Problem statement
Only the lines containing the string "commons" are needed; copy all of them from the listing.

Start of Given entries

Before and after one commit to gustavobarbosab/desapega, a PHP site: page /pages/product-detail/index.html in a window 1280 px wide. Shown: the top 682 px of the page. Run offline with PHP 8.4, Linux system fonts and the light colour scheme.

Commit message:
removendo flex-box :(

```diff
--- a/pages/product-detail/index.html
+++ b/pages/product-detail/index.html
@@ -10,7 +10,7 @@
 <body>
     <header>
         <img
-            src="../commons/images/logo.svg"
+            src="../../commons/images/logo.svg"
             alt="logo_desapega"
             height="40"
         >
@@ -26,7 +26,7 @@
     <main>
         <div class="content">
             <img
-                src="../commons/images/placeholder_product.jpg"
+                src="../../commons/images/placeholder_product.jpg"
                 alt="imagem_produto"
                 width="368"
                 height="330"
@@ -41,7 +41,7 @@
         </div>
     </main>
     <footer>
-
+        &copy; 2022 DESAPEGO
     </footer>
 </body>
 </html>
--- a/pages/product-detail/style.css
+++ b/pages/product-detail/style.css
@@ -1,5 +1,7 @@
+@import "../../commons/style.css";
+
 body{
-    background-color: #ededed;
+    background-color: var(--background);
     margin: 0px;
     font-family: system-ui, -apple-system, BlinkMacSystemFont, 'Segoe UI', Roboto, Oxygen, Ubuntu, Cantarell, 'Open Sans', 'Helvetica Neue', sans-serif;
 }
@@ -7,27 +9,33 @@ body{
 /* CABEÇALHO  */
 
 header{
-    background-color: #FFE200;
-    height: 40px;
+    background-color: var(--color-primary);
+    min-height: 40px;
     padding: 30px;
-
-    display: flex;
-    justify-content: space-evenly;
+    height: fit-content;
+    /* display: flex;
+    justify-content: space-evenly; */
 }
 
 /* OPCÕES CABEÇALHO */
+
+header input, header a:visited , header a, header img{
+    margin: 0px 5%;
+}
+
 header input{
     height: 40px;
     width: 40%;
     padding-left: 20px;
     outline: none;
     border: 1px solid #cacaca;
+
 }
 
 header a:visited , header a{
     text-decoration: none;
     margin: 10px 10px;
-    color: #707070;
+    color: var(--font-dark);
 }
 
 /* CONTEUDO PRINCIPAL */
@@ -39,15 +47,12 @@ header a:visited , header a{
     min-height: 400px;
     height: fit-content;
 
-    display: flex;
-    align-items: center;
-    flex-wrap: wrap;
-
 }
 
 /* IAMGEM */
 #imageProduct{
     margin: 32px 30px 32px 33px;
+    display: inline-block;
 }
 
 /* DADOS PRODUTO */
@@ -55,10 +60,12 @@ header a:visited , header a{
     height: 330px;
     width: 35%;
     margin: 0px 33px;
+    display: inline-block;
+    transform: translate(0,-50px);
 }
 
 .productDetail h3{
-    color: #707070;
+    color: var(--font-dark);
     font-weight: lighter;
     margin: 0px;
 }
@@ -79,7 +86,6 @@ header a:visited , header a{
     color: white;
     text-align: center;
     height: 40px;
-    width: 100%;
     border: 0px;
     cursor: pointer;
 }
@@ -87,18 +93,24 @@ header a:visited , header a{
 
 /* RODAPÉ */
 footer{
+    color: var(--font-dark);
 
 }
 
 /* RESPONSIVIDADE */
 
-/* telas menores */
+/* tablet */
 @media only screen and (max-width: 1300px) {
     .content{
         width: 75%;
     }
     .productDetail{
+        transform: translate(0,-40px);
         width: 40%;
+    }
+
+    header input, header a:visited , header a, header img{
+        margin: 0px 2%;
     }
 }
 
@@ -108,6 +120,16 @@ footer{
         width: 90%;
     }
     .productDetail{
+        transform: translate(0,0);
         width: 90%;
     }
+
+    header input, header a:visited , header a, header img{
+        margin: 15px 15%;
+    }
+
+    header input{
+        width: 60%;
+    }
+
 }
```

End of Given entries
Start of Given entries

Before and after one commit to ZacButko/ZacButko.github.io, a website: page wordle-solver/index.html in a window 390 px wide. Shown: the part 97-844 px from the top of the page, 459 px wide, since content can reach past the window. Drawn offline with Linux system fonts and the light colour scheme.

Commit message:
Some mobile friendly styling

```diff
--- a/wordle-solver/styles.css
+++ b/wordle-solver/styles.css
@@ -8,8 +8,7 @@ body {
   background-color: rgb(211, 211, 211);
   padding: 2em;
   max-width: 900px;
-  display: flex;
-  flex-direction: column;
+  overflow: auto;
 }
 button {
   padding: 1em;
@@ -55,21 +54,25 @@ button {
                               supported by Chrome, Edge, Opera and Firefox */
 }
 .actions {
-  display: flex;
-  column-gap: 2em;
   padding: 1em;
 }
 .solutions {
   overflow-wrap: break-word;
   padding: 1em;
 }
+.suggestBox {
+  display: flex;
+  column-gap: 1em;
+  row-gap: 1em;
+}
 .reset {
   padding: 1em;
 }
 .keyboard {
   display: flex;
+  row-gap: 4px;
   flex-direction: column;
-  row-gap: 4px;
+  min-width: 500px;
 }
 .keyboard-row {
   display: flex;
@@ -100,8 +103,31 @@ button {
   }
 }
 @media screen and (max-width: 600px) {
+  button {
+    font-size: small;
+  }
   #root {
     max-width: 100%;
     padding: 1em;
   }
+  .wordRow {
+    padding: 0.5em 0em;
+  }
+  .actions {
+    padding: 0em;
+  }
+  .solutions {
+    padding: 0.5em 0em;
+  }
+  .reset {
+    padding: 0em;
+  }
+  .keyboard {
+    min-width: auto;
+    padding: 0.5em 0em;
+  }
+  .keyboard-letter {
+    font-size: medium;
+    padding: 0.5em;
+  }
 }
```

End of Given entries

Solution
-            src="../commons/images/logo.svg"
+            src="../../commons/images/logo.svg"
-                src="../commons/images/placeholder_product.jpg"
+                src="../../commons/images/placeholder_product.jpg"
+@import "../../commons/style.css";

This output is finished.